Thursday, March 28, 2013
A Tale of a Company that used to care...
I may have mentioned here once or twice that I used to own a game store that among other things sold GW products. I was an authorized retailer working with them directly. I also sold video games.
My video game suppliers were notoriously difficult. Because I was a single store (and my franchise never did anything to try and increase our buying power, but that's another story and a lot of therapy). We were too small to deal directly with the game companies so we worked through a distributor. Oh and if the big boys up their order 48 hours before a release, I'll get my 3 pre-orders in a week. Sorry customer who pre-paid...you'll have to wait.
Then on the other end of the spectrum...we had Games Workshop. I was considering adding their products so I gave them a call. They said they'd send me some information. A few days later I had a pamphlet and a box containing all 3 starter kits. I did not order or pay for this. They sent it to get me interested in carrying the game. So I signed on. I started with what was their base selection and as business picked up, I added a paint rack. This was just before they phased out inks for washes and they had just redesigned their paint rack. They were out of the new one...but they sent me the old one for free. We were open for Fantasy's 25th anniversary. A few weeks before it, I got a random box from GW. Inside was a box of pins, temporary tattoos and all sorts of stuff to put up around the store to celebrate. I made my orders every Monday and almost always had them the following Thursday in time for my Friday night regulars to pick them up. I generally knew within a week of one new launch what was coming out next and could start getting people excited. For the 5th Edition 40k launch I had all the pre-ordered rulebooks, including my collector's edition 3 days before the launch so I could have a midnight release party. When i held a tournamentThis is how a company should treat the retailers that drive their business. I was making money...(well I wasn't but my GW stuff was the only line that did turn a profit) they were making money and all was right with the world.

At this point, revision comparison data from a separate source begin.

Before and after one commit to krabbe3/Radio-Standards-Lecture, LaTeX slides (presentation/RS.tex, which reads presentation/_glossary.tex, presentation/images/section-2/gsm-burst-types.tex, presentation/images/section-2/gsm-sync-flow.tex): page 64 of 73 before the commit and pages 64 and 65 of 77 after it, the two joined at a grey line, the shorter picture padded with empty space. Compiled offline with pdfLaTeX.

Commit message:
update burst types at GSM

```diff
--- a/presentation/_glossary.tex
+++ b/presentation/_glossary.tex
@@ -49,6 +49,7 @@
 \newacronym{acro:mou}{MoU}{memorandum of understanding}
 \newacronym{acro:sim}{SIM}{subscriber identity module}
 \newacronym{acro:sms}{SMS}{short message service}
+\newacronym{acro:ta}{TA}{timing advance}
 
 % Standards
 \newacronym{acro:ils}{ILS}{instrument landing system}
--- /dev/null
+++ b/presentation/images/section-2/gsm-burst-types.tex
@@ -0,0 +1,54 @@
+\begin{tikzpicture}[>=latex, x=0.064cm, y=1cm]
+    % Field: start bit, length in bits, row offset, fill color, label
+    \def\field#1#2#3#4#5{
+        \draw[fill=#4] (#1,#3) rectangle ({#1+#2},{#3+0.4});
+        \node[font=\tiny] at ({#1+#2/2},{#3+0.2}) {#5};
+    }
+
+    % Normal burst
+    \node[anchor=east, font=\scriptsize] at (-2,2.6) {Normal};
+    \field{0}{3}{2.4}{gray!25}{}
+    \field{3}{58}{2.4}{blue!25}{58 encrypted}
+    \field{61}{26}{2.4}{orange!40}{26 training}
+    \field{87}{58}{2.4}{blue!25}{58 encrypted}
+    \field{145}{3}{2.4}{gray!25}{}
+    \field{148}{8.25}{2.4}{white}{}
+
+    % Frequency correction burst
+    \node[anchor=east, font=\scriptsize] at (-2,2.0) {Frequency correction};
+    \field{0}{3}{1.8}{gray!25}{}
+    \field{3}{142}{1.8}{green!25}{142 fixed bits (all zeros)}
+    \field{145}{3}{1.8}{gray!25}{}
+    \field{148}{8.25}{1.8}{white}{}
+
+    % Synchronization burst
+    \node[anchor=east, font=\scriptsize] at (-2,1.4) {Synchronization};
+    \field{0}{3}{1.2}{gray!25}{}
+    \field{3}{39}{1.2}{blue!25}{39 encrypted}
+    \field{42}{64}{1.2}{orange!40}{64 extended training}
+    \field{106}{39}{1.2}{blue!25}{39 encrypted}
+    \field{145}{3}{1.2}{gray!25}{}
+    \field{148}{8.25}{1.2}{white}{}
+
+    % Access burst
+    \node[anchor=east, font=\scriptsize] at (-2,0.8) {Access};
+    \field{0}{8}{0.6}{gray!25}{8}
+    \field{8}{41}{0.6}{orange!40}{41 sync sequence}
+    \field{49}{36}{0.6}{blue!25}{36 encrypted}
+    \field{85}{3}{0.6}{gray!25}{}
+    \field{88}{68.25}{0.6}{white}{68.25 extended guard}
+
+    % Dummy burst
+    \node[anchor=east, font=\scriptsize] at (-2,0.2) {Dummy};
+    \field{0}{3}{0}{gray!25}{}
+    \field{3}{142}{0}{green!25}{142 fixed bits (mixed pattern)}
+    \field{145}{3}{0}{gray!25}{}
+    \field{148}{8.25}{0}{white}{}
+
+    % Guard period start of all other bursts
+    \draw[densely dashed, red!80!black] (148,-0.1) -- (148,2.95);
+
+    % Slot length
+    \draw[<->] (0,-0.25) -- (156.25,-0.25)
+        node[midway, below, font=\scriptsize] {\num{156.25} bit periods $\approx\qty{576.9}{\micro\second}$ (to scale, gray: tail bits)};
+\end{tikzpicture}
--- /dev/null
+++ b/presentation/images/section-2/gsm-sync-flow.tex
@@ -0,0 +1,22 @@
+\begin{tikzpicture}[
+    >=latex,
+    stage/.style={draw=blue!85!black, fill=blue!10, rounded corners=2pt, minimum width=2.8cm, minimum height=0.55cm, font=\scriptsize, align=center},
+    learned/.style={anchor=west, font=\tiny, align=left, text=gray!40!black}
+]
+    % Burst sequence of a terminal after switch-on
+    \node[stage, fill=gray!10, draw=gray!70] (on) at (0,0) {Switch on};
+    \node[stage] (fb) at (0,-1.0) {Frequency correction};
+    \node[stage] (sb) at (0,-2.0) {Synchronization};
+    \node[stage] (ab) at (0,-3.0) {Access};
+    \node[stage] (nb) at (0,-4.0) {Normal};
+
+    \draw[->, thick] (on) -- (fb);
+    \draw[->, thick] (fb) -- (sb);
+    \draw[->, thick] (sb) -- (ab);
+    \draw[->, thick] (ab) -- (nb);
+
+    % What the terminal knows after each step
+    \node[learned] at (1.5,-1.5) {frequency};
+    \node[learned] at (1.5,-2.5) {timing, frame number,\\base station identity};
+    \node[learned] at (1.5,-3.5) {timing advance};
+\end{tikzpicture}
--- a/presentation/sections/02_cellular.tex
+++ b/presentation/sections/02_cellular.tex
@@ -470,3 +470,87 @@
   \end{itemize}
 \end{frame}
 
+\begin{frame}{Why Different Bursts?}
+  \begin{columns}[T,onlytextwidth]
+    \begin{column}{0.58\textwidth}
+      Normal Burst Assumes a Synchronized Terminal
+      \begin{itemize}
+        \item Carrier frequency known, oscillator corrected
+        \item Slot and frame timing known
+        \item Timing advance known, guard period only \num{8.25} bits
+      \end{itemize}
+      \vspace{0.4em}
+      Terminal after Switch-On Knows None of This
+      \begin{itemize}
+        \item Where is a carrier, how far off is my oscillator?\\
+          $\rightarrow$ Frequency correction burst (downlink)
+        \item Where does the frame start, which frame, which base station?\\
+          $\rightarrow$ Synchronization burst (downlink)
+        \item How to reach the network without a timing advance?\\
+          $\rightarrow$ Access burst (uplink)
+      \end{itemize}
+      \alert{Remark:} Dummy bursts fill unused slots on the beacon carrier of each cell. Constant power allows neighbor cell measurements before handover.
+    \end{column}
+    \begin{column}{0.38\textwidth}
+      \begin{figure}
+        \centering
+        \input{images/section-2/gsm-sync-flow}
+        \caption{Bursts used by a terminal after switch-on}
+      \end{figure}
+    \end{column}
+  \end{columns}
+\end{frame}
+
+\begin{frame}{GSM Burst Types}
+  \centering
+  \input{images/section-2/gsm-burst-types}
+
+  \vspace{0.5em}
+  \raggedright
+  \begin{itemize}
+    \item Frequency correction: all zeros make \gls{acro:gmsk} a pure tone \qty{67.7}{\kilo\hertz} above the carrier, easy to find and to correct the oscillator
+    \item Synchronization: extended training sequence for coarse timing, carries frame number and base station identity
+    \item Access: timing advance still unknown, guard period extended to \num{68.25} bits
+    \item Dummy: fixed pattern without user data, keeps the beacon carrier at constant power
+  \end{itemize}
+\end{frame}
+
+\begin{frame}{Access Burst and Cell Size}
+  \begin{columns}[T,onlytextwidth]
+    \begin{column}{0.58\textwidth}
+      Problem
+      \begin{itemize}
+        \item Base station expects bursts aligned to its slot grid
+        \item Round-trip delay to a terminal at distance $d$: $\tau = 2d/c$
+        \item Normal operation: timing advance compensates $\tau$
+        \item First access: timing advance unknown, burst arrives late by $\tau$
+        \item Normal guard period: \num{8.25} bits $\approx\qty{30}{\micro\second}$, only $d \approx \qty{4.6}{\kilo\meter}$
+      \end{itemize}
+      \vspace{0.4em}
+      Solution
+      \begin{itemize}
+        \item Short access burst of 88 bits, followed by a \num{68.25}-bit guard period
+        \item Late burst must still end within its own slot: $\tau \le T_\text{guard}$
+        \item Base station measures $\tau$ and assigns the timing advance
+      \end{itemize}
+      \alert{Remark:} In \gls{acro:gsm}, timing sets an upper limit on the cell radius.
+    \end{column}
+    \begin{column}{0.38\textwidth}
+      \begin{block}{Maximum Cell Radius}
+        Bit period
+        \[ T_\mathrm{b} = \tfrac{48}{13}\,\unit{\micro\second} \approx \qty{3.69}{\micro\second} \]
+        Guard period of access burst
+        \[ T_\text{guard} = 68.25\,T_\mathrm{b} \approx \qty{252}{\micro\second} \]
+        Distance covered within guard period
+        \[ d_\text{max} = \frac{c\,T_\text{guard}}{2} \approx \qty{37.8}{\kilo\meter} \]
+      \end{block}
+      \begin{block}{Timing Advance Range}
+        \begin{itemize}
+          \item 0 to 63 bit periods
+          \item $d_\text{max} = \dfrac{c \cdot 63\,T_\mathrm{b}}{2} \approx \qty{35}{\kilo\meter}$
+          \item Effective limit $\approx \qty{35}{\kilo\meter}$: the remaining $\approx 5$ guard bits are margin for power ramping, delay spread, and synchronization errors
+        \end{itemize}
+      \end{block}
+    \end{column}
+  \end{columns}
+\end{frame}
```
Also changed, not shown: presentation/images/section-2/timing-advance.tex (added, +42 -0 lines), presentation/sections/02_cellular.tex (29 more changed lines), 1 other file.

Fast forward a few years... Wasn't it great that they sent out all that stuff for the 40K 25th anniversary...oh wait they did basically nothing but release an expensive model and have a 6 page write up in White Dwarf. And aren't tey just being great to the indepedent stockists to supply the wit all the new stuff...except the ever growing list that's direct only.
I'm not going to include the "recent" restrictions to selling online, because that policy was there when I was selling, too but I will mention them cracking down on bits sellers. They bought your product...who cares if they open it up to sell the models piecemeal? GW decided to get out of the bits market years ago and frankly it's a valuable aspect of the trade for hobbyists. Honestly I don't want you back in the market because considering the insane prices you've been charging lately I don't want to spend $20 on a single storm bolter.
As usual with articles of this nature, I don't have an answer. GW doesn't care one bit about their fanbase. We know that and have known that for years. They only care about making money...which isn't a bad thing and as a publicly traded company they owe it to their shareholders to turn a profit. I also know that as with ever other outrage they've pulled in recent years, we'll still pay. We still love the game, warts and all. It's just sad that once upon a time GW still turned a profiit without the evil we now expect from them.